  33. ^ a b Mia MacDonald and Justine Simon (2010) Cattle, Soyanization, and Climate Change: Brazil's Agricultural Revolution. Brighter Green, 2.
  34. ^ "Brazil Throws Out Another Climate Challenge Updating Greenhouse Gas Inventory," World Wildlife Fund, 27 November 2009.
  35. ^ Bustamante, Mercedes, C. Nobre, and R. Smeraldi. "Estimating Recent Greenhouse Gas Emissions from Cattle Raising in Brazil," São Paulo: Amigos da Terra - Amazônia Brasileira, National Institute for Space Research,Universidade de Brasília, 2009, 1.
  36. ^ Mia MacDonald and Justine Simon (2010) Cattle, Soyanization, and Climate Change: Brazil's Agricultural Revolution. Brighter Green, 1.
  37. ^ Smeraldi, Roberto and Peter H. May. "The Cattle Realm: A New Phase in the Livestock Colonization of Brazilian Amazonia," Highlights in English. São Paulo: Amigos da Terra - Amazônia Brasileira, 2008, 4.

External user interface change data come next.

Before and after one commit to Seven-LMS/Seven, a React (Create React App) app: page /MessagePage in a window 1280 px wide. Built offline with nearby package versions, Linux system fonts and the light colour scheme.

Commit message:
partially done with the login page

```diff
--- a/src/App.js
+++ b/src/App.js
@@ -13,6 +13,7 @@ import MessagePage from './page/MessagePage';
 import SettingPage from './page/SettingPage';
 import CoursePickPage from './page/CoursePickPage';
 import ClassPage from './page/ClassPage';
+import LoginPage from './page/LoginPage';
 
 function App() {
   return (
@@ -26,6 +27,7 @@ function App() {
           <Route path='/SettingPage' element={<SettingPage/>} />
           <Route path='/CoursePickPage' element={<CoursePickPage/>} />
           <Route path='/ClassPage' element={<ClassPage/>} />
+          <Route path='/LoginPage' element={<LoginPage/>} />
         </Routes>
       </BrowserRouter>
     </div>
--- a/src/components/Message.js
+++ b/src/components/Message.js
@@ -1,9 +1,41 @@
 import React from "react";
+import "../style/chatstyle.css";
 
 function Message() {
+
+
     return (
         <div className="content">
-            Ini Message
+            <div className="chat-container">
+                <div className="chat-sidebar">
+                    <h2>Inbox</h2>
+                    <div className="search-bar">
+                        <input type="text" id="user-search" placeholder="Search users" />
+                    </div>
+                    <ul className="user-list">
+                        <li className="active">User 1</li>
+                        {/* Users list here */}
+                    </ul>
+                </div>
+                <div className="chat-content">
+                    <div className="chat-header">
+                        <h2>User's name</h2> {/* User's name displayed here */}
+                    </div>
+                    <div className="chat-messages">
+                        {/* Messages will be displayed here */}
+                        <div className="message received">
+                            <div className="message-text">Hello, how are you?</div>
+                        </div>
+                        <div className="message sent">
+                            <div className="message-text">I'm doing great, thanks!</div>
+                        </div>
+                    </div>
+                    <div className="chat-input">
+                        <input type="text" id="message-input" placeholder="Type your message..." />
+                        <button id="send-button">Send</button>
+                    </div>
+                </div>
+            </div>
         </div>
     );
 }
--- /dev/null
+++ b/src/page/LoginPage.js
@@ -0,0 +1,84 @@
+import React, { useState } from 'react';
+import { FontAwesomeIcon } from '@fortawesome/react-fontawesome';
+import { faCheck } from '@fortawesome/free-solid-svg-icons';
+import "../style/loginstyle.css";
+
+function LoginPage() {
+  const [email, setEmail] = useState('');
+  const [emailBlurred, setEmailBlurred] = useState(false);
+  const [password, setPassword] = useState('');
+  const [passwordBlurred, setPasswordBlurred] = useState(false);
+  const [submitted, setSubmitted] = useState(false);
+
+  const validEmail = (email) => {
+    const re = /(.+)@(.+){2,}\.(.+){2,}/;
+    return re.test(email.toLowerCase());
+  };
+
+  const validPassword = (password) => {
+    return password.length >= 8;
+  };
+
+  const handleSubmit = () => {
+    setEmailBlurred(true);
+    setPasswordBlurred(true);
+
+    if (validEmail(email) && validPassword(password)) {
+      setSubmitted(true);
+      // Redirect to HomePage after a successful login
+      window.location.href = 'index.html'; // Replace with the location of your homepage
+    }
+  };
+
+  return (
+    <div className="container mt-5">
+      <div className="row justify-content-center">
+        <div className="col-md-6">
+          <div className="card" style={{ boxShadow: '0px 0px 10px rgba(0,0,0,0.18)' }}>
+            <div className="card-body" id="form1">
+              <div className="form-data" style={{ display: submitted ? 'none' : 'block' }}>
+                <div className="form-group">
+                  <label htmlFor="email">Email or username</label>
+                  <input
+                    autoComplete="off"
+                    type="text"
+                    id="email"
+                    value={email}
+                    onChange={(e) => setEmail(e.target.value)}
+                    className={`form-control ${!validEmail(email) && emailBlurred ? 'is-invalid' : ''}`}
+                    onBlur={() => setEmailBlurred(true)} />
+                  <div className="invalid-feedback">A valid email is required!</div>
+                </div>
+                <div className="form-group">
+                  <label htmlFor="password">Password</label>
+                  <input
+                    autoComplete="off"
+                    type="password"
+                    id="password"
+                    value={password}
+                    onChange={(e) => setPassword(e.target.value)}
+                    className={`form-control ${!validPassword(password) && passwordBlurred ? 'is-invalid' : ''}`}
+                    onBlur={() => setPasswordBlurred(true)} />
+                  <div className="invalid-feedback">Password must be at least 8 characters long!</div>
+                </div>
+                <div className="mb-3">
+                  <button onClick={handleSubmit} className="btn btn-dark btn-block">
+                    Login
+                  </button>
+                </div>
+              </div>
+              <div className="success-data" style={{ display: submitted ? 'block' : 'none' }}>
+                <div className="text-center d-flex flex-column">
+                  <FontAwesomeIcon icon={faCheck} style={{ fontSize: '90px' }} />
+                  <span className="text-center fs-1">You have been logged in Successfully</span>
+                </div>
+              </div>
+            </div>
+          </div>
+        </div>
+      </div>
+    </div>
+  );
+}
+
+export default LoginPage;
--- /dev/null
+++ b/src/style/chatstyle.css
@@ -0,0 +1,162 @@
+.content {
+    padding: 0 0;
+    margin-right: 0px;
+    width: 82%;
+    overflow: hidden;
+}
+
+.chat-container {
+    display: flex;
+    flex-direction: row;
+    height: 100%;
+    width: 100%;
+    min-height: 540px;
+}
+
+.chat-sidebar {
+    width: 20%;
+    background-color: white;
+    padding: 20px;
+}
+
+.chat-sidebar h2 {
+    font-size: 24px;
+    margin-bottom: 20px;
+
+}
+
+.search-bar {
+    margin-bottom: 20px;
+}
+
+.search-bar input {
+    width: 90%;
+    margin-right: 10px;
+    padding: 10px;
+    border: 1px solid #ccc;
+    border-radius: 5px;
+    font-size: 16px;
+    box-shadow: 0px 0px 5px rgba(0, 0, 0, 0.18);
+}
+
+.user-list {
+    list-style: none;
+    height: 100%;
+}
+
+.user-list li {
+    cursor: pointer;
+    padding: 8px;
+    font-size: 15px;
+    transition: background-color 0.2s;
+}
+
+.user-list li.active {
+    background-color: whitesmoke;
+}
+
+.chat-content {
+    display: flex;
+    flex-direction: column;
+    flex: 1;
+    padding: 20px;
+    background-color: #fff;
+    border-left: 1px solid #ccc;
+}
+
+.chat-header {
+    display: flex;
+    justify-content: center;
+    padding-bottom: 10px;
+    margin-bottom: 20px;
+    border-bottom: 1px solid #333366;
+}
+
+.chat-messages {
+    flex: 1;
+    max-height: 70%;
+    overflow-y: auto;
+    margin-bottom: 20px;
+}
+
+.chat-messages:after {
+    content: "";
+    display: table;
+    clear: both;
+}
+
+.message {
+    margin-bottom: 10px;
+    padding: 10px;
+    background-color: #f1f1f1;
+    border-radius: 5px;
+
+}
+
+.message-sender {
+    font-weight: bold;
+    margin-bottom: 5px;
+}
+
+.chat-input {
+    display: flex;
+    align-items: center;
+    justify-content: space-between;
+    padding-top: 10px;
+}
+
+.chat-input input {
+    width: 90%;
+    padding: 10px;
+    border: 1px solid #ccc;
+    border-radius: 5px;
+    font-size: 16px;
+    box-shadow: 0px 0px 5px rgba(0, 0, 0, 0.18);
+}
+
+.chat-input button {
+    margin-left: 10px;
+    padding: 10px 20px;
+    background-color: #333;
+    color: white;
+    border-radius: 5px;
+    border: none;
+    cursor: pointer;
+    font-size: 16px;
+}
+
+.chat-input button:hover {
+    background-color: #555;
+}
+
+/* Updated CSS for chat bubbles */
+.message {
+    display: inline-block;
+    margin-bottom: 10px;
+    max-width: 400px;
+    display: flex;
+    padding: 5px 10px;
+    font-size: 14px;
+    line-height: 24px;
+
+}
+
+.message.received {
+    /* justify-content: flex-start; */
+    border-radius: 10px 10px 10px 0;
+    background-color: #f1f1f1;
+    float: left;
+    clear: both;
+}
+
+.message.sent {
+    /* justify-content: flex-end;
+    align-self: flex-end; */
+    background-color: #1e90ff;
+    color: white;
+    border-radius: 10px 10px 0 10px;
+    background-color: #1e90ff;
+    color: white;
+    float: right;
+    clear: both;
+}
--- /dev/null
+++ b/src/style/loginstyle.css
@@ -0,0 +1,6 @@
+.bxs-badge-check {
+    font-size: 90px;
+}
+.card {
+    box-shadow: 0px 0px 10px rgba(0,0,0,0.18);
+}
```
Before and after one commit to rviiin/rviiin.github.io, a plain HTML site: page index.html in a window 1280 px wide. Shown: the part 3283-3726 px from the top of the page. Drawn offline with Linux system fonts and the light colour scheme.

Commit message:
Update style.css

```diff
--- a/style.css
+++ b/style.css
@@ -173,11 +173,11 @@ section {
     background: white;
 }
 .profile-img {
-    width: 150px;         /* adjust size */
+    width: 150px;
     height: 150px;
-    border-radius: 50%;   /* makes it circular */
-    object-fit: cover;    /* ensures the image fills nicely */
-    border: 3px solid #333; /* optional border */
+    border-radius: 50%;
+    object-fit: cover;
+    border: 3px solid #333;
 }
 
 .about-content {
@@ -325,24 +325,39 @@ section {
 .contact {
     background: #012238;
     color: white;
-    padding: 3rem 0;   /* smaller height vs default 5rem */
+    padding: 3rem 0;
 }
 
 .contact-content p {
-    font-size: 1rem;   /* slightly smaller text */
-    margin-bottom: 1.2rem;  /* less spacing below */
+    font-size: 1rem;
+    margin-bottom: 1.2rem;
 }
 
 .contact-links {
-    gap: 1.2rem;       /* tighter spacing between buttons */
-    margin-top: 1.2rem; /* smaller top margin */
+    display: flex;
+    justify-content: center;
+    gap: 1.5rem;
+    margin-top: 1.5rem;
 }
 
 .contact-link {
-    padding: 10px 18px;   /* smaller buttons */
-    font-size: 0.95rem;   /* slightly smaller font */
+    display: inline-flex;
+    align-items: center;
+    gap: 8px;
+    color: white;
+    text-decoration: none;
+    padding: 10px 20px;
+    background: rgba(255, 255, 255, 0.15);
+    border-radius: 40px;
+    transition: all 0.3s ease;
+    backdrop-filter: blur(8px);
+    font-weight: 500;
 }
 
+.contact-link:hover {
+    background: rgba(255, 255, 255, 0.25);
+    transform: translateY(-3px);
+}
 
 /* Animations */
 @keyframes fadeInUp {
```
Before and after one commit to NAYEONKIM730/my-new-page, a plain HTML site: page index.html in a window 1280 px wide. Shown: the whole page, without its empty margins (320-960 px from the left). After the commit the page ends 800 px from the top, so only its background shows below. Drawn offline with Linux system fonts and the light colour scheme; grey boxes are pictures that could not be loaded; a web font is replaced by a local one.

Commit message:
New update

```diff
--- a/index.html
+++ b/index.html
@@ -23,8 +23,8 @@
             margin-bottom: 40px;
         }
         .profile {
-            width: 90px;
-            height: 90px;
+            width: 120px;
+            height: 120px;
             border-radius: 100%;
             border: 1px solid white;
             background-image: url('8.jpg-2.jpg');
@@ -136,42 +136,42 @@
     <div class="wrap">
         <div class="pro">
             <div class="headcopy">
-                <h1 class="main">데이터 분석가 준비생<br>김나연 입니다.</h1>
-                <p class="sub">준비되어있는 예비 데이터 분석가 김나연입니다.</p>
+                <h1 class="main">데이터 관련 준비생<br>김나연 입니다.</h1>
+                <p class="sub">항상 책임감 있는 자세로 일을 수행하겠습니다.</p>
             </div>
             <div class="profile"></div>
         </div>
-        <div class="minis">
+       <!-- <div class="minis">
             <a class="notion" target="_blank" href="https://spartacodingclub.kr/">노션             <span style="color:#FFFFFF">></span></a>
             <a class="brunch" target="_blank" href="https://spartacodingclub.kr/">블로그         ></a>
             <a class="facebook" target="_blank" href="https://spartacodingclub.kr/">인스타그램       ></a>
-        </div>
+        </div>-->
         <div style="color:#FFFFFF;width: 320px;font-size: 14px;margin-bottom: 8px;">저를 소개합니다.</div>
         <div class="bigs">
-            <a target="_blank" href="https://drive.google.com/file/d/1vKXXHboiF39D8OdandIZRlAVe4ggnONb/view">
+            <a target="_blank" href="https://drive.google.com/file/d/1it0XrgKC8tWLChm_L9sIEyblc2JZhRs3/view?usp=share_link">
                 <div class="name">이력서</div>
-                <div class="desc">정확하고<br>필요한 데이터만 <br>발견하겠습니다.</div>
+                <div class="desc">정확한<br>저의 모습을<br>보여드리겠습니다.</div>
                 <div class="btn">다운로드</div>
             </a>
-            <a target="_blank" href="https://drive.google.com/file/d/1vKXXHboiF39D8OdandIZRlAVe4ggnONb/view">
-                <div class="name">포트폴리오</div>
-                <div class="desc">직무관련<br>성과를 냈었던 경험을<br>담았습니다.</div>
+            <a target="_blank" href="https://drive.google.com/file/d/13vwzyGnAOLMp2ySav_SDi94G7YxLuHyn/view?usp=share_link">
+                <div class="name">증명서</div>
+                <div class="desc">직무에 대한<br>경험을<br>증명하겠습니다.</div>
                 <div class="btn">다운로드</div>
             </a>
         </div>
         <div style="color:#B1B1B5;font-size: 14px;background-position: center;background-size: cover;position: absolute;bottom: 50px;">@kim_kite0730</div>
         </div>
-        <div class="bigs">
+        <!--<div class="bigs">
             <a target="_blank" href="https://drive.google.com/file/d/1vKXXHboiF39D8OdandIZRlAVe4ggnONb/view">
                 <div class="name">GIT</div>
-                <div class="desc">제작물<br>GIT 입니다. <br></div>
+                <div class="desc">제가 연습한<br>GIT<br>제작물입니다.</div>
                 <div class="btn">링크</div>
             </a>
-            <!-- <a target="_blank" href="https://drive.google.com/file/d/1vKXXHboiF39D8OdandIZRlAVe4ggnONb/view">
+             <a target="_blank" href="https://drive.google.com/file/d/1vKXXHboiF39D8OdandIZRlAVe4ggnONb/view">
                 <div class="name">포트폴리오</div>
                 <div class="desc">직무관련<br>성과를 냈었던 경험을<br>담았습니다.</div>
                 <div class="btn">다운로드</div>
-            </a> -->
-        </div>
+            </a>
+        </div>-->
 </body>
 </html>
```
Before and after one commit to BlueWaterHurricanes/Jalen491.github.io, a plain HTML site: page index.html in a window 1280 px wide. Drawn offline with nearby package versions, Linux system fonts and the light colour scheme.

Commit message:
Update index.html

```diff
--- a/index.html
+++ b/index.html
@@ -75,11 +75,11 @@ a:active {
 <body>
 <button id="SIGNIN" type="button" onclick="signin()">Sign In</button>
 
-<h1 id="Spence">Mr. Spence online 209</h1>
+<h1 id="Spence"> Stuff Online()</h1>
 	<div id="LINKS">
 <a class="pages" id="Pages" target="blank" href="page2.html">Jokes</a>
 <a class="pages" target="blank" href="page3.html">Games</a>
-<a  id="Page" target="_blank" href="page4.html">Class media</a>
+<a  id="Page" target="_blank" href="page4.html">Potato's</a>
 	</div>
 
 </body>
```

  38. ^ Simone de Lima and Justine Simon (2010) Brazil: Cattle, Soyanization, and Climate Change. Brighter Green, 1.
  39. ^ Mia MacDonald and Justine Simon (2010) "Cattle, Soyanization, and Climate Change: Brazil's Agricultural Revolution". Brighter Green, 10.